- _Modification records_
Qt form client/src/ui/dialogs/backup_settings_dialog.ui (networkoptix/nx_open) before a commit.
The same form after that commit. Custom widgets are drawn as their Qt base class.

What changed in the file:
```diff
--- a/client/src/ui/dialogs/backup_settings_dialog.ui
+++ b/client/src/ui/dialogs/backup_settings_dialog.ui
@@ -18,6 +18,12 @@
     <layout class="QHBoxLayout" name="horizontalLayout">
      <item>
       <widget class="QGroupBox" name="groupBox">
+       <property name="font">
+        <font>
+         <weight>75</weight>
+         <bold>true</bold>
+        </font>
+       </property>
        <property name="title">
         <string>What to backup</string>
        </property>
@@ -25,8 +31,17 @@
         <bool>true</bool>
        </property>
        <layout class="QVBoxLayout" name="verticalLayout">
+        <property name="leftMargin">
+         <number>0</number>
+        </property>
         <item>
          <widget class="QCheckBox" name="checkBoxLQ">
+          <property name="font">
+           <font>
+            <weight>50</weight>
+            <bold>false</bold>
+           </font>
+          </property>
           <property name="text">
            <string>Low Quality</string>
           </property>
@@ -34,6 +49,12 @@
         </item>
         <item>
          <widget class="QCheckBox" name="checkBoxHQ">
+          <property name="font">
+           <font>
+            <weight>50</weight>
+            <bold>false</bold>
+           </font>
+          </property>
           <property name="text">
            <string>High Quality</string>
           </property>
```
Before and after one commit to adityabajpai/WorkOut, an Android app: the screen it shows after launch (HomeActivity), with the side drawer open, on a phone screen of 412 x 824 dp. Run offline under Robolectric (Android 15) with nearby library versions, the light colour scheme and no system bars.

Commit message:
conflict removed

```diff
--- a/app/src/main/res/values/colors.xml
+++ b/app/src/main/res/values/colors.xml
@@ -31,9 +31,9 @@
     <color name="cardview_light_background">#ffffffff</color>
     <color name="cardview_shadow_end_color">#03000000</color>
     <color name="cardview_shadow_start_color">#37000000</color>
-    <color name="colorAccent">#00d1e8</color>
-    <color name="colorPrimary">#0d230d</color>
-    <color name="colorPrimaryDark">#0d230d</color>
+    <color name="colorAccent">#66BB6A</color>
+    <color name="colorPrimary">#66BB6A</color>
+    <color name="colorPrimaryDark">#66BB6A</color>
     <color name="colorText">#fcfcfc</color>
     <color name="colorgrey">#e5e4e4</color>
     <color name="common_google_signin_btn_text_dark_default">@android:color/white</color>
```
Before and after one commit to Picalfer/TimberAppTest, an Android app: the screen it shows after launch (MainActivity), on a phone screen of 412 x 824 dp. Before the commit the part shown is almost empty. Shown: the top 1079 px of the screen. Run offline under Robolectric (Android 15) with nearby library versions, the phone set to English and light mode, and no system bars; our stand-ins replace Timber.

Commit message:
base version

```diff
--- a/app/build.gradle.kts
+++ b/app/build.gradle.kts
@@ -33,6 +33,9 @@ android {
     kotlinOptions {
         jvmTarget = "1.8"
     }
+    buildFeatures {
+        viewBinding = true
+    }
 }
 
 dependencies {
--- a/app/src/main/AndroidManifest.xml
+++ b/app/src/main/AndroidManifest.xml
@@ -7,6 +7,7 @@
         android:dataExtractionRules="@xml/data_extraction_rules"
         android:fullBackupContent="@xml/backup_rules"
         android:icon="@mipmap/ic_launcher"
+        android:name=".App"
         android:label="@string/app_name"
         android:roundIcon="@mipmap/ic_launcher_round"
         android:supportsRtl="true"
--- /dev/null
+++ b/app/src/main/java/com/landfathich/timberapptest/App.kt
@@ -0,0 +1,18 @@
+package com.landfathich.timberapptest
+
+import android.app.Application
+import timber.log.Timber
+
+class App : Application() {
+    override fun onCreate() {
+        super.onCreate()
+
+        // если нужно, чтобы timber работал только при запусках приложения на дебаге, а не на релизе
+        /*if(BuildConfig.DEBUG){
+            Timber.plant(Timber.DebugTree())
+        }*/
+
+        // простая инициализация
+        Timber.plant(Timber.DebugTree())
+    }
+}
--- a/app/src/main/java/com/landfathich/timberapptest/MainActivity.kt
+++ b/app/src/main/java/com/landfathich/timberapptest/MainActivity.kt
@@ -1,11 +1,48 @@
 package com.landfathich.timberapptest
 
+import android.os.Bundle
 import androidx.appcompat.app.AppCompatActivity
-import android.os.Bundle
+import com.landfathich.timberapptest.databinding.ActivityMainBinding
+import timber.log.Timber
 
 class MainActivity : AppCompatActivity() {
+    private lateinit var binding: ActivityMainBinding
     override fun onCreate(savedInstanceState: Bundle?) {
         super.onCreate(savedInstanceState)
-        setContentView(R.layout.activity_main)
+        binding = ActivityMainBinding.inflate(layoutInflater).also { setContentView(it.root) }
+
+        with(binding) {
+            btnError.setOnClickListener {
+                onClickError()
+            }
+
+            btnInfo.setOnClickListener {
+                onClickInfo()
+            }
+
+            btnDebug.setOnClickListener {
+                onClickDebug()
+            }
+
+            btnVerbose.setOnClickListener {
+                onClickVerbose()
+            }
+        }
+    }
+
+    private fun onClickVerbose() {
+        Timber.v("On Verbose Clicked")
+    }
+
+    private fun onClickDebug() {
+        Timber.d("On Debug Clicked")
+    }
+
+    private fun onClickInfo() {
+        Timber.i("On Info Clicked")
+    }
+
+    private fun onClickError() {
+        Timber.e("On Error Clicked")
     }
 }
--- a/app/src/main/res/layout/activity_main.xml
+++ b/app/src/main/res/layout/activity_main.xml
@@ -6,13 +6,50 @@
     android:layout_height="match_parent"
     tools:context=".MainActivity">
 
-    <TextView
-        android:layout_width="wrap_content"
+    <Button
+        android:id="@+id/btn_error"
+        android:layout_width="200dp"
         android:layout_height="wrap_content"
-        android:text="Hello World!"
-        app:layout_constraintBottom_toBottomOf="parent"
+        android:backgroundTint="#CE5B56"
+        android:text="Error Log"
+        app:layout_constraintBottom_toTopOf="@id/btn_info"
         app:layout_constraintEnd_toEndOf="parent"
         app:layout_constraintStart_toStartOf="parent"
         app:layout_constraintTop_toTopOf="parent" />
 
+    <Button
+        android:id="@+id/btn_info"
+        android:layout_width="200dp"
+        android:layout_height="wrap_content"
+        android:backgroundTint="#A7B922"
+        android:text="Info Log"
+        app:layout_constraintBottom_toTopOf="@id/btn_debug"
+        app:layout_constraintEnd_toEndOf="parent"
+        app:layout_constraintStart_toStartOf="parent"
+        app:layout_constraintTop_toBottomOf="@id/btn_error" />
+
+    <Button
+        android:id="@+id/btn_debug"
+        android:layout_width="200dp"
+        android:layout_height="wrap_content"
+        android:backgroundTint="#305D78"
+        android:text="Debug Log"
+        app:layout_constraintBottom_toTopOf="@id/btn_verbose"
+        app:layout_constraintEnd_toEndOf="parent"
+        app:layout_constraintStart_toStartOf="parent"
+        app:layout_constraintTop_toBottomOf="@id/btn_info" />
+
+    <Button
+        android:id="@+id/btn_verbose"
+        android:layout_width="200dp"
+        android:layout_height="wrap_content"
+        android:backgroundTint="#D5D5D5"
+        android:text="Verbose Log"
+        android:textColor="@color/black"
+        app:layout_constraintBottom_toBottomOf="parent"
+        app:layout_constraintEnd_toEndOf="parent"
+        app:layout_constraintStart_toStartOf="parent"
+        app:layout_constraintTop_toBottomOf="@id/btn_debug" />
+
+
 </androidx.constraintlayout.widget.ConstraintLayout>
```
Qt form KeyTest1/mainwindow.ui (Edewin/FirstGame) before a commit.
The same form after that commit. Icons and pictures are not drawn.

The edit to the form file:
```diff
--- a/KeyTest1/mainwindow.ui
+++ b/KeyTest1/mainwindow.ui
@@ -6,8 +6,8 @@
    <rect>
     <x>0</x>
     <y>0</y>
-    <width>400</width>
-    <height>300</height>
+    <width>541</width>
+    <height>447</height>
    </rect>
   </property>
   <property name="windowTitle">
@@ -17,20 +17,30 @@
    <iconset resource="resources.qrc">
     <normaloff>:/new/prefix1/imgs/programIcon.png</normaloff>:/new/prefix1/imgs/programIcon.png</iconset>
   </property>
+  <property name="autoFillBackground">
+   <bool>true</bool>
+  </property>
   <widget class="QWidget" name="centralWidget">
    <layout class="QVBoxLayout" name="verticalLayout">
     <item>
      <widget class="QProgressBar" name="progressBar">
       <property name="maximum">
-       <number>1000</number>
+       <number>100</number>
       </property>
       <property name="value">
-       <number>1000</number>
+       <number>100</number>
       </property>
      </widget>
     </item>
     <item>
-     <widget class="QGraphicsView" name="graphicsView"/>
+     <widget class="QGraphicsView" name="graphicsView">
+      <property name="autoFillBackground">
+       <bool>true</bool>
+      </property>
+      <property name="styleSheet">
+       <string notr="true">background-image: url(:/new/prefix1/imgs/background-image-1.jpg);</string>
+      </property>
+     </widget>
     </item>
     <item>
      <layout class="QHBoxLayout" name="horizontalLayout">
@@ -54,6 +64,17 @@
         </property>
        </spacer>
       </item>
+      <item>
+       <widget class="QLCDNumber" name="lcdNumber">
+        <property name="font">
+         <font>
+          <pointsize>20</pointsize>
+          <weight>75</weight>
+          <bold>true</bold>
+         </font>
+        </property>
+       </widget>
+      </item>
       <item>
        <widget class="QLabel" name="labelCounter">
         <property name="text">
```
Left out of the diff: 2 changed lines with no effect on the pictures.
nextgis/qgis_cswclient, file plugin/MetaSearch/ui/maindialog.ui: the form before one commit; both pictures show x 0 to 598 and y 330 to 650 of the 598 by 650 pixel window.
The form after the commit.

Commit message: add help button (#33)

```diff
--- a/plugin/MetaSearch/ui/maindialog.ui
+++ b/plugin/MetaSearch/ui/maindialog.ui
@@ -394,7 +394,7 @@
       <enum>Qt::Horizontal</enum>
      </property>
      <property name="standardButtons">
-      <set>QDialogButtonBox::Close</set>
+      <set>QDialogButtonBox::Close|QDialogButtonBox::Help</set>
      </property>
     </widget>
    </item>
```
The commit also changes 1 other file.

- _Exercise objective_
Gather each line in these records that contains the string "MetaSearch".

- _Answer for this exercise_
nextgis/qgis_cswclient, file plugin/MetaSearch/ui/maindialog.ui: the form before one commit; both pictures show x 0 to 598 and y 330 to 650 of the 598 by 650 pixel window.
--- a/plugin/MetaSearch/ui/maindialog.ui
+++ b/plugin/MetaSearch/ui/maindialog.ui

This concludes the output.